Unfortunately, high prices remain the bane of academic publishing! But as Tad DeLay wrote in his review of the book: ‘When you consider this book encompasses material normally taking 10 books to adequately cover, I say it’s a bargain.’
Radical Theology and Emerging Christianity is the first book I’ve read that so capably engages with the philosophical ideas that lurk behind the broader practices of the ECM; namely, John D Caputo’s deconstructive theology and Slavoj Žižek’s materialist theology.
As Gerardo Marti and I discovered in our sociological study of the ECM (The Deconstructed Church: Understanding Emerging Christianity), most Emerging Christians don’t have copies of Caputo and Zizek beside their Bibles. But to the extent that the ECM can be considered a late modern, even post-modern phenomenon, its practices in many ways reflect the theological turn in continental philosophy and the ‘turn to Paul’ in political philosophy.

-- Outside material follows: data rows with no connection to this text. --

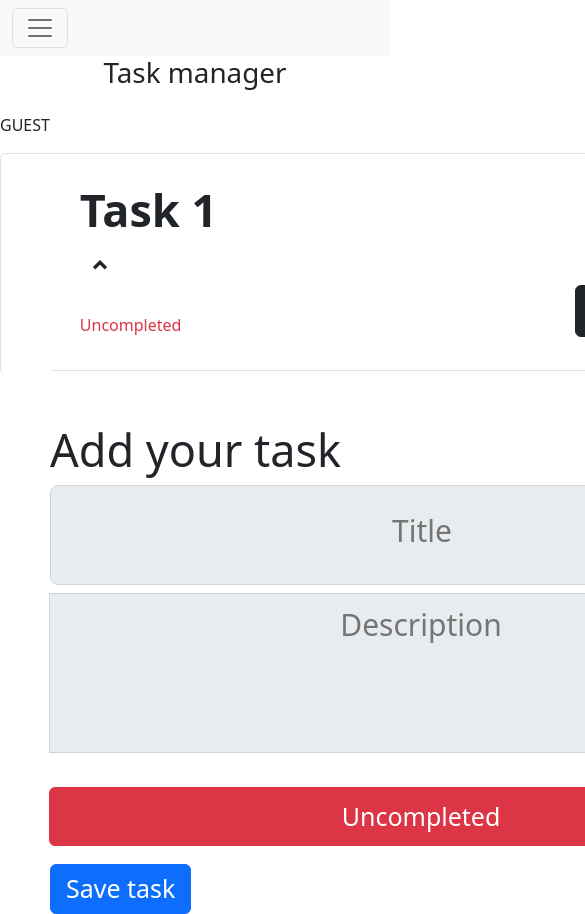
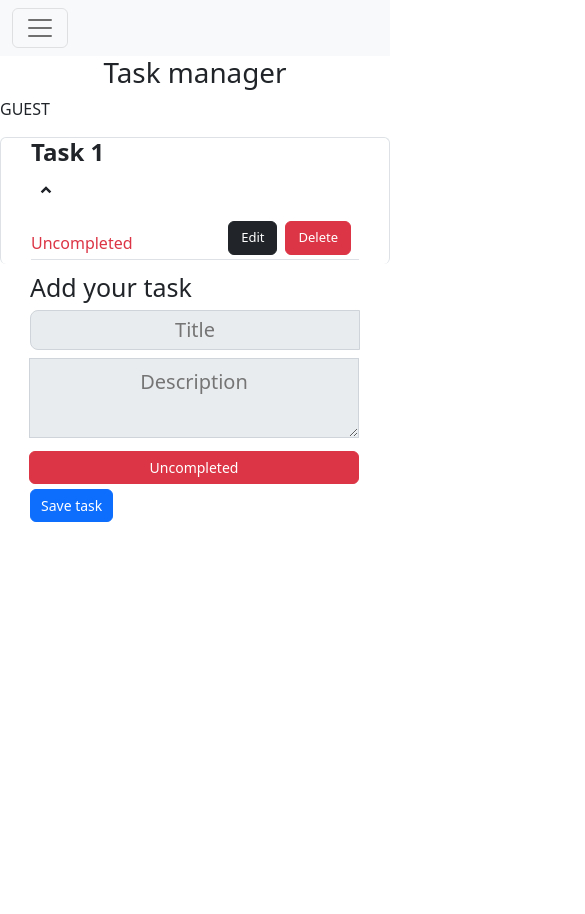
Before and after one commit to FacuAlvarez00/todolist-nextjs, a Next.js app: page / in a window 390 px wide. Shown: the top 914 px of the page, 585 px wide, since content can reach past the window. After the commit the page ends 844 px from the top, so only its background shows below. Built offline with nearby package versions, Linux system fonts and the light colour scheme; no server answers.

Commit message:
Cambios en UI mobile

```diff
--- a/src/app/components/Task/TaskDetail.tsx
+++ b/src/app/components/Task/TaskDetail.tsx
@@ -27,7 +27,7 @@ const TaskDetail: React.FC<props> = ({tasks, displayedTask, handleDisplay, handl
 
     return (
         <div>
-            <div className='tasks__holder border border-1 rounded border-bottom-0  border-light-subtle mb-4'>
+            <div className='tasks__holder border border-1 rounded border-bottom-0  border-light-subtle '>
                 {tasks && Array.isArray(tasks) && tasks.map((task: any) => (
                     <div className=' mb-1 border-bottom border-light-subtle task' key={task.id}>
 
@@ -47,7 +47,7 @@ const TaskDetail: React.FC<props> = ({tasks, displayedTask, handleDisplay, handl
                             </div>
 
 
-                            <div>
+                            <div className='mb-3'>
                                 {displayedTask === task.id ? <p style={{ margin: "0" }} className='fst-italic task__desc'>{task.description}</p> : null}
                             </div>
 
--- a/src/app/components/Task/TaskForm.tsx
+++ b/src/app/components/Task/TaskForm.tsx
@@ -119,14 +119,14 @@ const TaskForm: React.FC<props> = ({ edit, dataLoaded,
 
 
   return (
-    <section className='form__container mt-5'>
+    <section className='form__container mt-2'>
       {
         edit ? null :
           <form onSubmit={handleSubmit}>
             <h1 className='form__container__title'>Add your task</h1>
             <div className='input-group input-group-lg'>
               <input /* ref={ref} */ maxLength={40} className='mb-2 input-group-text formField' id="inputGroup-sizing-lg" onChange={handleChange} name="title" type="text" placeholder="Title" required />
-              <textarea maxLength={120} className='mb-4 input-group-text formField__text' id="inputGroup-sizing-lg" onChange={handleChange} name="description" placeholder='Description' required />
+              <textarea maxLength={120} className='mb-2 input-group-text formField__text' id="inputGroup-sizing-lg" onChange={handleChange} name="description" placeholder='Description' required />
 
               {/*  <label className='mb-2'>
            <span className='fs-5'>Completed:</span>
@@ -137,7 +137,7 @@ const TaskForm: React.FC<props> = ({ edit, dataLoaded,
                 <input type="checkbox" className="btn-check" id="btncheck1" name='completed' onChange={handleCompletedChange} />
 
                 <label onClick={handleCompleted} htmlFor='btncheck1' className={
-                  completed ? "btn btn-success mb-2 btn-status" : "btn btn-danger mb-2 btn-status"}>
+                  completed ? "btn btn-success  btn-status" : "btn btn-danger  btn-status"}>
                   {completed ? "Completed" : "Uncompleted"}
                 </label>
 
--- a/src/pages/index.tsx
+++ b/src/pages/index.tsx
@@ -8,7 +8,7 @@ import TasksContainer from "@/app/components/Task/TasksContainer";
 export default function Home() {
   return (
     <>
-    <h1 className="d-flex justify-content-center mb-4">Task manager</h1>
+    <h1 className="d-flex justify-content-center">Task manager</h1>
     <TasksContainer/>
 
 
--- a/src/styles/globals.css
+++ b/src/styles/globals.css
@@ -62,67 +62,67 @@ footer{
     flex-direction: column;
    }
 
+
+
+
+
    /* TasksContainer */
    .tasksContainer{
-/*   padding: 0 20rem; */
     width: 100%;
    }
 
    /* TaskForm */
    .form__container__title{
-  font-size: 45px;
+    font-size: 25px;
    }
-
    .form__container{
-  width: 100vh;
-  padding: 0 50px;
+    padding: 0 30px;
    }
-
    .formField{
     width: 100%;
-  height: 100px;
+    height: 40px;
    }
    .formField__text{
     width: 100%;
-  height: 160px;
+    height: 80px;
    }
    ::placeholder{
-  font-size: 30px;
+    font-size: 20px;
    }
    .btn-status{
     width: 100%;
-  padding: 10px 0 !important;
-  font-size: 25px !important;
+    padding: 5px 0 !important;
+    font-size: 14px !important;
    }
    .btn-save{
-  padding: 5px 15px !important;
-  font-size: 25px !important;
-
+    padding: 5px 10px !important;
+    font-size: 14px !important;
    }
 
    /* TaskDetail */
 
    .tasks__holder  {
-  width: 100vh;
-  padding: 0 50px;
-  max-height: 800px;
+
+    padding: 0 30px;
+    max-height: 420px;
     overflow-y: auto;
   }
-.task{
+  /* .task{
     padding: 1.8rem;
-}
+  } */
    .task__title{
-  font-size: 45px;
+    font-size: 24px;
   }
   .task__desc{
-  font-size: 30px;
+    font-size: 16px;
+
   }
   .display_arrow{
-  width: 40px;
-  height: 40px;
+    width: 30px;
+    height: 30px;
   }
   .btn__task{
-  font-size: 25px !important;
+    font-size: 13px !important;
   }
 
 
```
Also changed, not shown: src/app/components/Task/TaskEdit.tsx (line endings or trailing spaces). Lines whose indentation alone changed are shown as unchanged.
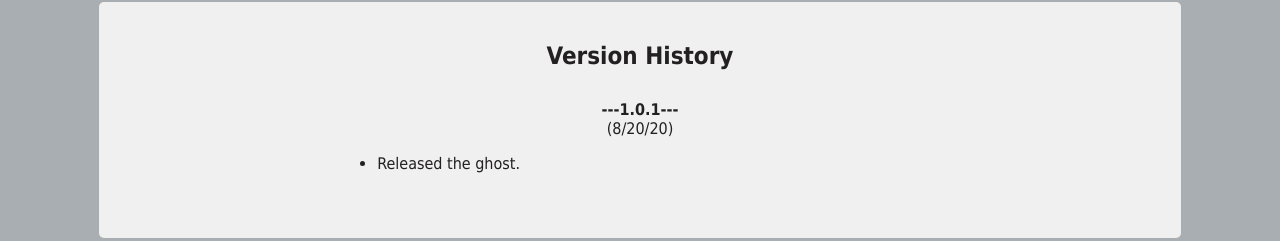
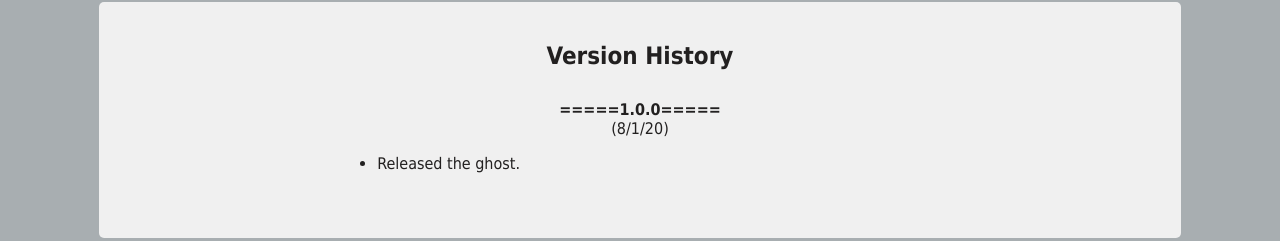
Before and after one commit to sharksnstuff/he, a plain HTML site: page index.html in a window 1280 px wide. Shown: the part 1075-1316 px from the top of the page. Drawn offline with Linux system fonts and the light colour scheme.

Commit message:
Update index.html

```diff
--- a/index.html
+++ b/index.html
@@ -67,29 +67,28 @@
         <!--TODO: You can remove the version history section if you want, just erase this whole <article> chunk. If you want to keep it, it should hopefully be clear what text you need to copy and paste, and what you should replace. Replace the version numbers as appropriate (I've included two here so you can see what that looks like), put the correct date for the update, and include a list of the changes.-->
         <h1 id="history">Version History</h1>
 
+        <!-- <div class="version"> -->
+            <!-- <b>---1.0.1---</b> -->
+            <!-- <br> -->
+			<!-- (8/20/20) -->
+            <!-- <ul> -->
+                <!-- <li>placeholder</li> -->
+            <!-- </ul> -->
+            <!-- <br> -->
+        <!-- </div> -->
+
         <div class="version">
-            <b>---1.0.1---</b>
+            <b>=====1.0.0=====</b>
             <br>
-			(8/20/20)
+			(8/1/20)
             <ul>
                 <li>Released the ghost.</li>
             </ul>
             <br>
         </div>
 
-        <!-- <div class="version"> -->
-            <!-- <b>=====1.0.0=====</b> -->
-            <!-- <br> -->
-			<!-- (8/1/20) -->
-            <!-- <ul> -->
-                <!-- <li>Initial release</li> -->
-            <!-- </ul> -->
-            <!-- <br> -->
-        <!-- </div> -->
-
     </article>
     <footer>
-        <!--TODO: This is where you'll put links to any of your social medias and such! Just replace the links with your own urls. You can copy and paste the format to add as many sites as you like!-->
         My thanks to:<br>
         <a href="https://www.deviantart.com/zarla">Zarla</a> (made the template for this project and also an instance of one that this is VERY heavily based on) |
         <a href="https://tf2maps.net/downloads/the-demoman-ukagaka-desktop-buddy.10231/">Ixy, Mitchy, Lawdee, and Bunny</a> (made the balloon this project is using and indirectly inspired me to make it) |
```
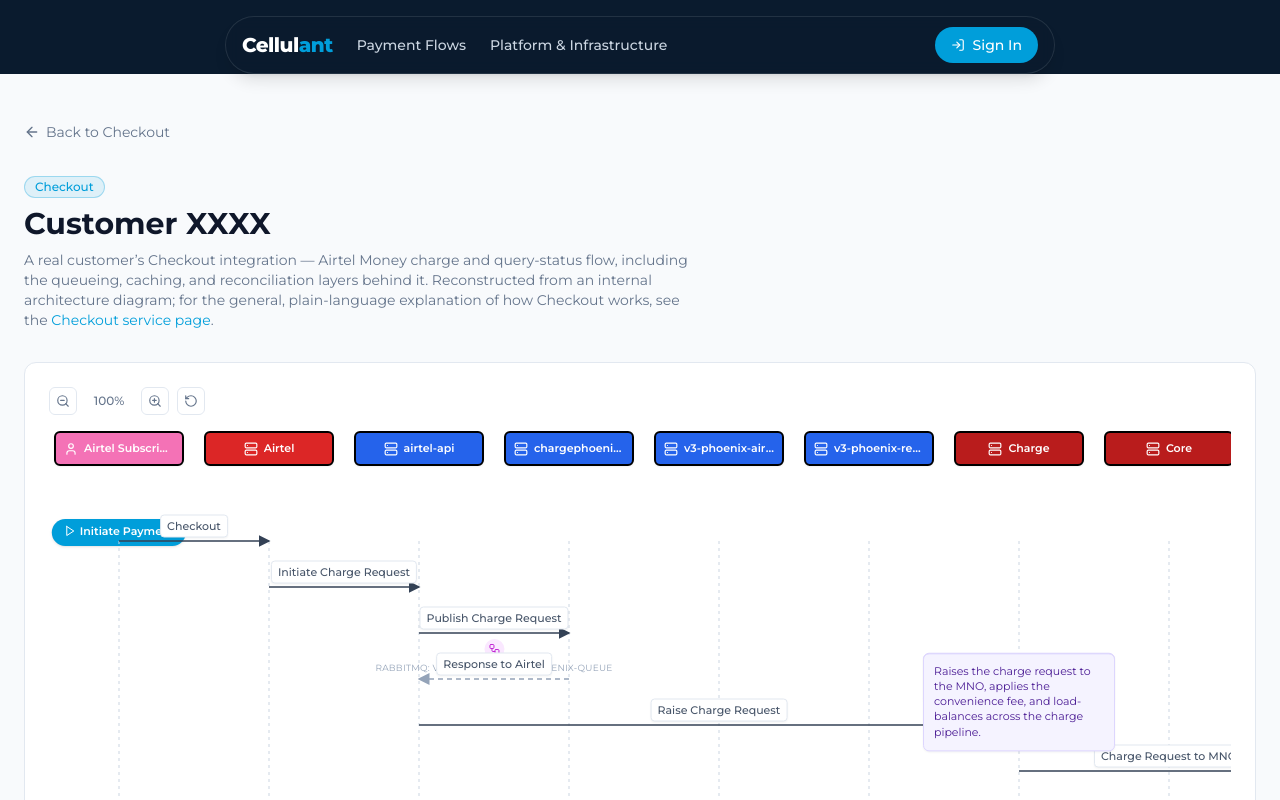
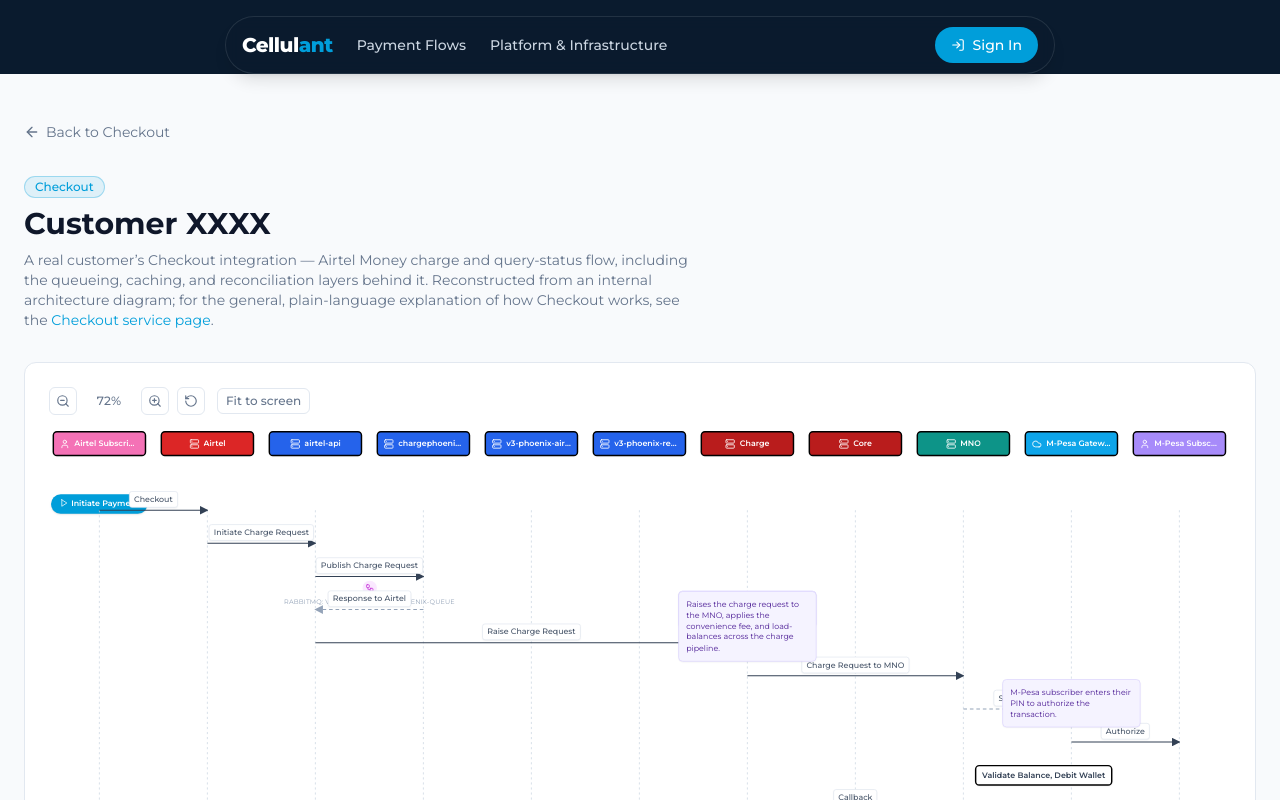
Before and after one commit to bravine-dangana/service-ops, a Next.js app: page /checkout-customer-xxxx in a window 1280 px wide. Shown: the top 800 px of the page. Built offline with nearby package versions, Linux system fonts and the light colour scheme.

Commit message:
Auto-fit sequence diagram to visible width on load, add Fit to screen button

```diff
--- a/components/sequence/SequenceDiagram.tsx
+++ b/components/sequence/SequenceDiagram.tsx
@@ -14,7 +14,7 @@
 };
 
 const STEP_DURATION_MS = 700;
-const MIN_ZOOM = 0.5;
+const MIN_ZOOM = 0.3;
 const MAX_ZOOM = 1.5;
 
 export function SequenceDiagram({ data }: { data: SequenceDiagramData }) {
@@ -25,12 +25,25 @@
   const [playing, setPlaying] = useState(false);
   const [selectedMessageId, setSelectedMessageId] = useState<string | null>(null);
   const intervalRef = useRef<ReturnType<typeof setInterval> | null>(null);
+  const viewportRef = useRef<HTMLDivElement>(null);
 
   useEffect(() => {
     return () => {
       if (intervalRef.current) clearInterval(intervalRef.current);
     };
   }, []);
+
+  // Fit the diagram to the visible width on first render, so it doesn't need
+  // horizontal scrolling by default. Manual zoom controls still work afterward.
+  useEffect(() => {
+    const el = viewportRef.current;
+    if (!el) return;
+    const available = el.clientWidth;
+    if (available > 0 && width > available) {
+      setZoom(Math.max(MIN_ZOOM, +(available / width).toFixed(2)));
+    }
+    // eslint-disable-next-line react-hooks/exhaustive-deps
+  }, [width]);
 
   function play() {
     if (playing) return;
@@ -85,13 +98,25 @@
           type="button"
           onClick={() => setZoom(1)}
           className="flex h-7 w-7 items-center justify-center rounded-md border border-slate-200 text-slate-500 hover:border-slate-300 hover:text-slate-900"
-          aria-label="Reset zoom"
+          aria-label="Reset zoom to 100%"
         >
           <RotateCcw className="h-3.5 w-3.5" />
         </button>
+        <button
+          type="button"
+          onClick={() => {
+            const el = viewportRef.current;
+            if (!el) return;
+            const available = el.clientWidth;
+            setZoom(available > 0 ? Math.max(MIN_ZOOM, +(available / width).toFixed(2)) : 1);
+          }}
+          className="ml-1 rounded-md border border-slate-200 px-2 py-1 text-xs font-medium text-slate-500 hover:border-slate-300 hover:text-slate-900"
+        >
+          Fit to screen
+        </button>
       </div>
 
-      <div className="w-full overflow-auto">
+      <div ref={viewportRef} className="w-full overflow-auto">
         <div style={{ width: width * zoom, height: height * zoom }}>
           <div
             className="relative origin-top-left"
```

These ‘turns’ are explored in the first part of the book, where Moody establishes a dialogue between the work of Caputo and Žižek.
While readers who are not already familiar with these philosophers may struggle to absorb all the terminology, perseverance grants valuable insight. She links Caputo’s deconstructive approach and ‘weak’ theology of ‘a God who may be’, to Žižek’s materialist conception of a ‘fighting collective’ concerned with political justice. Moody uses these philosophers to guide us through ‘the event of God’ or ‘the death of God’ to a place where materialist communities fight the good fight for a more just world.
Ultimately, this philosophical journey raises questions about the possibility of religion without religion, or ‘religionless Christianity’ (to use Bonhoeffer’s term). Moody explores such possibilities in the second part of the book, where she compares the work of Peter Rollins and the ikon collective; and Kester Brewin and the Vaux community.
It is worth reading the book for the lucid descriptions and analyses of the practices of ikon and Vaux, two collectives/communities that actually no longer exist. The dissolution of ikon and Vaux in some ways neatly illustrates the inherently – and at times purposefully – transitory nature of the ECM: it is not about establishing new religious institutions, it is rather about cultivating a religious orientation that is more concerned with justice in this world rather than repose in the next.
Or at least that’s what I think Rollins and Brewin communicate when pressed. And Moody also does plenty of pressing is this book, raising questions about the extent that the full radicalism of their ideas and practices are appreciated in the wider ECM. As Tad DeLay wrote in his review of Radical Theology and Emerging Christianity:
Moody acknowledges the potential downside of all this, namely, that these critiques and re-readings may become an apologetic for a dulled appropriation of materialism for a veiled defense of traditional theism: “While I will argue against a reading of Caputo’s radical theology of the event as simply a way to resurrect God, I also acknowledge that radical theology can be (mis)read within emerging Christian discourse as a form of negative theology designed to enable us to discover the God beyond the ‘God’ of idolatry and ideology.” (8) As you can see, her critique is not an apology for those misreadings but instead a confrontation with those who are reading more complex material as a way to secure clandestine theism.
Especially in the second part of the book, Moody argues for a full embrace of the most radical of ideas and practices, arguing that such expressions of religion have the greatest potential to promote justice. Yet she recognizes that this potential was not fully realized in ikon or Vaux. The task of real-world implementation remains a challenge.
I had the privilege of writing an endorsement for the back cover of this book, so I’ll conclude by reproducing it:
This book is a must-read for those who want to understand the relationship between the theological turn in continental philosophy and the radical liturgical practices of emerging Christianity. Katharine Sarah Moody’s creative analysis of the work of two important thinkers and practitioners – Peter Rollins and Kester Brewin – also helps us see how it is possible for emerging ‘collectives’ to have a wider, socio-political impact. By exposing the radicalism that lies behind Rollins and Brewin’s discourses, while at the same time asking if they go far enough, Moody makes an original contribution to debates about how Christianity could be a force for change in the 21st century.